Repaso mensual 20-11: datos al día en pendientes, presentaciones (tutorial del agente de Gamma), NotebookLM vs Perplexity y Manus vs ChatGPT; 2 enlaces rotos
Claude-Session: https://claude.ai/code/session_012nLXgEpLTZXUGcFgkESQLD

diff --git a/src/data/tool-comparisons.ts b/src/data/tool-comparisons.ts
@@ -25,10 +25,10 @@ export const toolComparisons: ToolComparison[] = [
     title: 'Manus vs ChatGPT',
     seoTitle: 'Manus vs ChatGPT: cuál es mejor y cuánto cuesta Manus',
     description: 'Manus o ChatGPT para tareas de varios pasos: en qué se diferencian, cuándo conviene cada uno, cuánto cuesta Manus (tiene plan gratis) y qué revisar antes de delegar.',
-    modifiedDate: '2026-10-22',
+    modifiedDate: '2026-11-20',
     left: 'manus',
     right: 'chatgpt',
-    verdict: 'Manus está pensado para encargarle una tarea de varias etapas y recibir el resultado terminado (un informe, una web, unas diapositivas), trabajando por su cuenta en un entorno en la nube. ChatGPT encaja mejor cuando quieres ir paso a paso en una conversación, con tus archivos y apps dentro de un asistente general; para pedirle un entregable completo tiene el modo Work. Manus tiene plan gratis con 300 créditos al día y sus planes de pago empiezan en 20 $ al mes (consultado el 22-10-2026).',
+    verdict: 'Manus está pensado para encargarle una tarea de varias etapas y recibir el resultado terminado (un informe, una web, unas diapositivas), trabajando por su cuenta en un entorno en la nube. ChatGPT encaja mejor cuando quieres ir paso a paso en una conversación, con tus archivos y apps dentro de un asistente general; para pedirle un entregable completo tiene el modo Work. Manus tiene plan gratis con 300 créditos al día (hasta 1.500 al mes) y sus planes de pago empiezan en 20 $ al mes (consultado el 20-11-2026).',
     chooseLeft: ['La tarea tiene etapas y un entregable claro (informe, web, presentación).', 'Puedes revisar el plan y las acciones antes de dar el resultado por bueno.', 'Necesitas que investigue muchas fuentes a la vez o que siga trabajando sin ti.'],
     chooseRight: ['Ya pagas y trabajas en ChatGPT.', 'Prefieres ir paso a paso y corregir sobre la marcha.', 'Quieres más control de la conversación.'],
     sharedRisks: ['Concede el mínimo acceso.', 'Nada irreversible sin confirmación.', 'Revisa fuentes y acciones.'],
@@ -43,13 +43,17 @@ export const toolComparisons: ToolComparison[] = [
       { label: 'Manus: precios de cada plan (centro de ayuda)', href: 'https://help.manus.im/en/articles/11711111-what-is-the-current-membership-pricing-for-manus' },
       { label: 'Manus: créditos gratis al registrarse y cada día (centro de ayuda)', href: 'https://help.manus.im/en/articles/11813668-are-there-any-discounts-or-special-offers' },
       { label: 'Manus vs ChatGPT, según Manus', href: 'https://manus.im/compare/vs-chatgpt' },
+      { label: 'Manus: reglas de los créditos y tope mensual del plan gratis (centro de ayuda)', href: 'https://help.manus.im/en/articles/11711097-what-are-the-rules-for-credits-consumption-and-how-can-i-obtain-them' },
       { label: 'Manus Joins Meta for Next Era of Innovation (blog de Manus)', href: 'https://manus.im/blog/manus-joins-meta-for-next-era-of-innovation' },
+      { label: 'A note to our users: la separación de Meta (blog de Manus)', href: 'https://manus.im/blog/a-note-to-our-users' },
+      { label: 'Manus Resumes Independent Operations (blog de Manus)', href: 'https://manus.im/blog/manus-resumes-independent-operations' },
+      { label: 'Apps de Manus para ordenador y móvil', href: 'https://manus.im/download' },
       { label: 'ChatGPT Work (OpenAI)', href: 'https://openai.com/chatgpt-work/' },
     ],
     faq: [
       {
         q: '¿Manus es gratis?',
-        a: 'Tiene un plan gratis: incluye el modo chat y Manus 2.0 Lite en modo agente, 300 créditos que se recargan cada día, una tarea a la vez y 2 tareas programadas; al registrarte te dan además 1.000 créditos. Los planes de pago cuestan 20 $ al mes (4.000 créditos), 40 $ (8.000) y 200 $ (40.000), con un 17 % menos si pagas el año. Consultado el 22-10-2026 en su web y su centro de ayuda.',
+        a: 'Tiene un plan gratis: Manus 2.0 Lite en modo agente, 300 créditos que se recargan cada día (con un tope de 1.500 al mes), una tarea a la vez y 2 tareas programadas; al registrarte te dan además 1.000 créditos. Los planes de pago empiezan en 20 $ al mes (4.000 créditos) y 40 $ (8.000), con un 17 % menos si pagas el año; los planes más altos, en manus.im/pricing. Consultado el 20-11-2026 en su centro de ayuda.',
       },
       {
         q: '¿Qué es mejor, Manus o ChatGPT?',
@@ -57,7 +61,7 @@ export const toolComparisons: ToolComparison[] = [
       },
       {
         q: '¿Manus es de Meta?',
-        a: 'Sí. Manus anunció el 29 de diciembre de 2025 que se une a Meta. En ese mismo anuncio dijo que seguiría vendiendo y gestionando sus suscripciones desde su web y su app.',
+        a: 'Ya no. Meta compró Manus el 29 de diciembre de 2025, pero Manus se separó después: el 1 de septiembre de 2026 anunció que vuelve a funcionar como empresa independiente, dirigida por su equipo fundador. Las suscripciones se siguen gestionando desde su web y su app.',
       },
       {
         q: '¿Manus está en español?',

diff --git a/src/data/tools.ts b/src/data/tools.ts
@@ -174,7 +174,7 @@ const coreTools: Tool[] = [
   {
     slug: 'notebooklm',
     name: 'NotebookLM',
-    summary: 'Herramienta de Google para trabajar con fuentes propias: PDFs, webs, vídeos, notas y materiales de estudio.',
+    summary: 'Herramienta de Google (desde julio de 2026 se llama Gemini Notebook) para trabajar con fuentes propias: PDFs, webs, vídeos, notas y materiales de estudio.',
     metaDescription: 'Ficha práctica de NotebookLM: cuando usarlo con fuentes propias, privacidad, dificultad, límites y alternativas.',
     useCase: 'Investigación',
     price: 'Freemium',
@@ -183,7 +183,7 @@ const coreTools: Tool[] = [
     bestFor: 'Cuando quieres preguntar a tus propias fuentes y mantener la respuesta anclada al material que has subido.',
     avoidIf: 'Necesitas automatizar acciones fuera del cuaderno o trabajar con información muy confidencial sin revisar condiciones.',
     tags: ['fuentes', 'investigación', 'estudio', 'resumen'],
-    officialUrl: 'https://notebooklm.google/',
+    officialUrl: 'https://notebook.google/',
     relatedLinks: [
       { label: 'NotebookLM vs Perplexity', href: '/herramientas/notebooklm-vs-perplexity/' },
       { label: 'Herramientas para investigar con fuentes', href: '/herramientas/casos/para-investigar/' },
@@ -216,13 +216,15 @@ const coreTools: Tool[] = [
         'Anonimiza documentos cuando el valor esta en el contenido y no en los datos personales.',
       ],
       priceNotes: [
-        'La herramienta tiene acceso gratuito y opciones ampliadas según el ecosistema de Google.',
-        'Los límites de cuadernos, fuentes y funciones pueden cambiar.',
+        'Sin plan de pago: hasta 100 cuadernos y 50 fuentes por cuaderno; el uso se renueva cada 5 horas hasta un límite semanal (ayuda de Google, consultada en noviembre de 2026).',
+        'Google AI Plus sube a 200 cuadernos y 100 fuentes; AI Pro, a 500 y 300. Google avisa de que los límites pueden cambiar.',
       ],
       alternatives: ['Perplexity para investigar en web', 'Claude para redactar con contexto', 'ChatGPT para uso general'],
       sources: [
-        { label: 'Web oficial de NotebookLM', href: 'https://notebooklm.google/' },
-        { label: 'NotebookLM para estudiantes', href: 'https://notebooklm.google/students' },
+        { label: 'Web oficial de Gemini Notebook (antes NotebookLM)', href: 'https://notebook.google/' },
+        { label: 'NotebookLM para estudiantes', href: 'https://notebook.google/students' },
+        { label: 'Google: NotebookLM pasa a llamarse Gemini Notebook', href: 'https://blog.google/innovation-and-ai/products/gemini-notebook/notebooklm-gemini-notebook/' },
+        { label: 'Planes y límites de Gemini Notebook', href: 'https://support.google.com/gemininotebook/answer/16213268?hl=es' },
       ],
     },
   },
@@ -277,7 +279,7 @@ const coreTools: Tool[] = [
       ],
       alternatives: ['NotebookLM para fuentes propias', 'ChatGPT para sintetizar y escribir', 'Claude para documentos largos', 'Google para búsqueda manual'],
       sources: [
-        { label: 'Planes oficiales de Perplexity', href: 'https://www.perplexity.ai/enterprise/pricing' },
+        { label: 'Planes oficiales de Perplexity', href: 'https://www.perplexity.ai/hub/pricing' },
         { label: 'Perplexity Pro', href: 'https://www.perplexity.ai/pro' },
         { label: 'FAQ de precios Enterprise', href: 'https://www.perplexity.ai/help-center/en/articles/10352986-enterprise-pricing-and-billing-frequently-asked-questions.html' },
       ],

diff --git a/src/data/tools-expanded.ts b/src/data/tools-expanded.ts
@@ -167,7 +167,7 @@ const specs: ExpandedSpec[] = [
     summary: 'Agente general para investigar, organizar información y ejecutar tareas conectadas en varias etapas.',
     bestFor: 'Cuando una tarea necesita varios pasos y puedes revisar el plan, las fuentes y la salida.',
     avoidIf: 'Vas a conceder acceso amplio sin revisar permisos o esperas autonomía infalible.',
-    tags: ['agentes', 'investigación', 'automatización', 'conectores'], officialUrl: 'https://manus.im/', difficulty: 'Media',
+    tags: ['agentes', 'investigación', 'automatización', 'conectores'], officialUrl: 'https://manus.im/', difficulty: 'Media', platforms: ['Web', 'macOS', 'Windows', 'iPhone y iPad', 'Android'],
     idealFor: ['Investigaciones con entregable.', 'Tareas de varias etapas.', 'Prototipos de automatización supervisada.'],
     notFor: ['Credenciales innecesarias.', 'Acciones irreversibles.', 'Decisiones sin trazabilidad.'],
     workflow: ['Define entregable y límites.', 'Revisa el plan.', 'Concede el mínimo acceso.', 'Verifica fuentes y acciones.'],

» **Task to carry out**
Please reproduce exactly the lines from the first one of the records above through the line containing "al día (hasta", both included, and nothing else.

» **Answer for the task**
Repaso mensual 20-11: datos al día en pendientes, presentaciones (tutorial del agente de Gamma), NotebookLM vs Perplexity y Manus vs ChatGPT; 2 enlaces rotos
Claude-Session: https://claude.ai/code/session_012nLXgEpLTZXUGcFgkESQLD

diff --git a/src/data/tool-comparisons.ts b/src/data/tool-comparisons.ts
@@ -25,10 +25,10 @@ export const toolComparisons: ToolComparison[] = [
     title: 'Manus vs ChatGPT',
     seoTitle: 'Manus vs ChatGPT: cuál es mejor y cuánto cuesta Manus',
     description: 'Manus o ChatGPT para tareas de varios pasos: en qué se diferencian, cuándo conviene cada uno, cuánto cuesta Manus (tiene plan gratis) y qué revisar antes de delegar.',
-    modifiedDate: '2026-10-22',
+    modifiedDate: '2026-11-20',
     left: 'manus',
     right: 'chatgpt',
-    verdict: 'Manus está pensado para encargarle una tarea de varias etapas y recibir el resultado terminado (un informe, una web, unas diapositivas), trabajando por su cuenta en un entorno en la nube. ChatGPT encaja mejor cuando quieres ir paso a paso en una conversación, con tus archivos y apps dentro de un asistente general; para pedirle un entregable completo tiene el modo Work. Manus tiene plan gratis con 300 créditos al día y sus planes de pago empiezan en 20 $ al mes (consultado el 22-10-2026).',
+    verdict: 'Manus está pensado para encargarle una tarea de varias etapas y recibir el resultado terminado (un informe, una web, unas diapositivas), trabajando por su cuenta en un entorno en la nube. ChatGPT encaja mejor cuando quieres ir paso a paso en una conversación, con tus archivos y apps dentro de un asistente general; para pedirle un entregable completo tiene el modo Work. Manus tiene plan gratis con 300 créditos al día (hasta 1.500 al mes) y sus planes de pago empiezan en 20 $ al mes (consultado el 20-11-2026).',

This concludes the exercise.